| 12/5/2013 10:04:00 AM

I lost one of my cats recently to liver disease. I nursed her at home, choosing to keep her comfortable and give her the care she needed to the end. Found on the side of the road at two weeks, she was gifted to me at one month. I didn’t know what to name her when I got her. She was pretty feral from her experience of being tossed aside like somebody’s discarded McDonald’s hamburger bag. Morgan le Fay, my vet named her, after a woman of supernatural powers, according to Irish legend.

The last weeks of her life, Morgan developed her own language. She sat with me, something she never did before, lying quietly while I gave her IV fluids to keep her hydrated. She purred a lot, loudly at times. At the end, she called out a few times as her life was leaving her and meowed one last time before she took her last breath, her head in my hand. I’m glad I was there to listen.

With the change of seasons, there are quiet and not so quiet exchanges going on in the barn. It’s breeding time. Every 21 days or so, one or all the dairy girls experience body cycles signaling that it’s time for a visit to Mr. Neptune on Brian’s farm.

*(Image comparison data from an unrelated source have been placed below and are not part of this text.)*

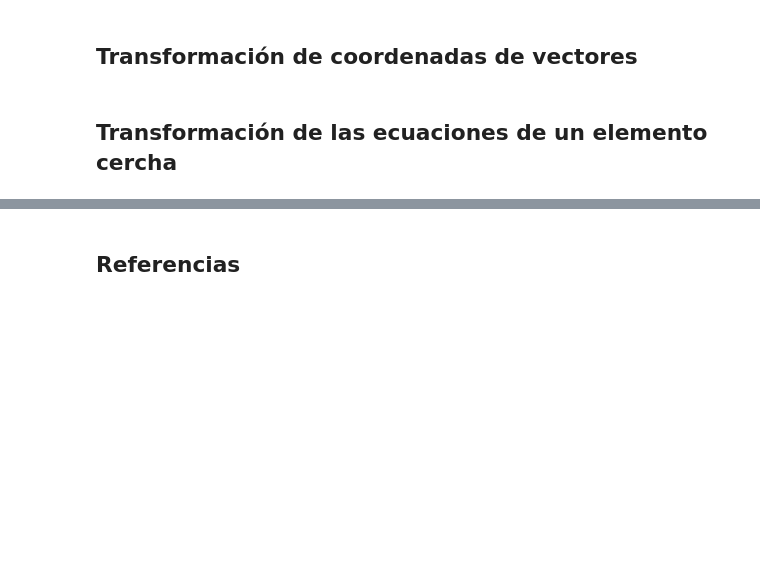
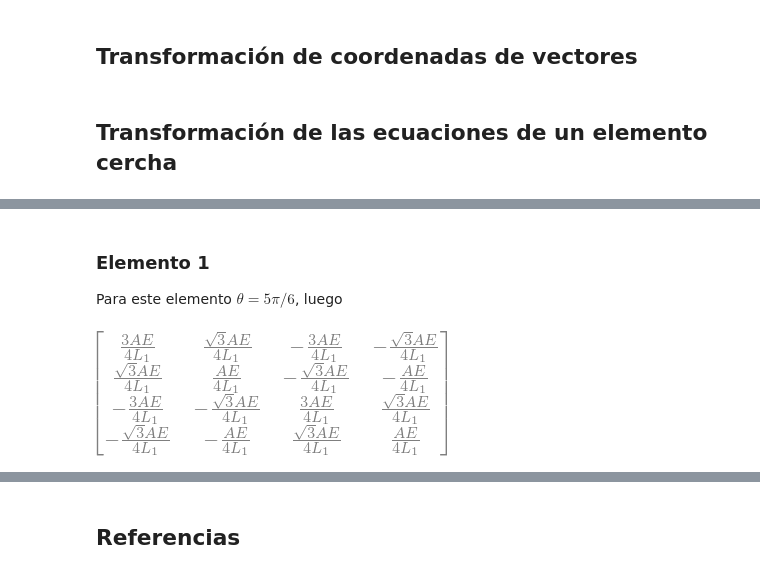
Before and after one commit to AppliedMechanics-EAFIT/modelacion_computacional, a Jupyter notebook: notebooks/07b_cerchas_cambio_coordenadas.ipynb, the cells around one changed output, grey strips where cells are left out. Saved outputs shown, nothing was run; the diff lists cells and outputs as text; code cells hidden in the pictures; blank space fills up the shorter version.

```diff
--- a/notebooks/07b_cerchas_cambio_coordenadas.ipynb
+++ b/notebooks/07b_cerchas_cambio_coordenadas.ipynb
@@ -12,0 +147,9 @@ init_session()
+# %% [markdown]
+### Elemento 1
+
+Para este elemento $\theta = 5\pi/6$, luego
+# %%
+rigidez_1 = T.T.subs(theta, 5*pi/6) * rigidez_local.subs(L, L1) * T.subs(theta, 5*pi/6)
+rigidez_1
+# %% [output]
+[figure, added]
```
Also changed, not shown: parts of 13 cells of this notebook, 5 other files.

HOMEGROWN Life: The Language of AnimalsThere’s an order to the herd, Dollie being herd queen. In goat language, the queen goes first to the milking stand. Smooth, quiet, unassuming Dollie. Nothing fazes her. Her mere presence and body language say it all. Confident and assured. But it hasn’t always been so. In her former herd, small Dollie was the one bullied. The larger girls took full advantage. But now that Frannie is attempting to dethrone Dollie and advance as herd queen, Dollie isn’t repeating the cycle. It’s a beautiful display of compassion by one who comfortably holds the top position and doesn’t need to assert force to maintain her status. Like teaching a child by allowing him to go through his own motions, the lesson is learned. Sometimes, as in Frannie’s case, the lesson is repeated. We all learn at our own pace.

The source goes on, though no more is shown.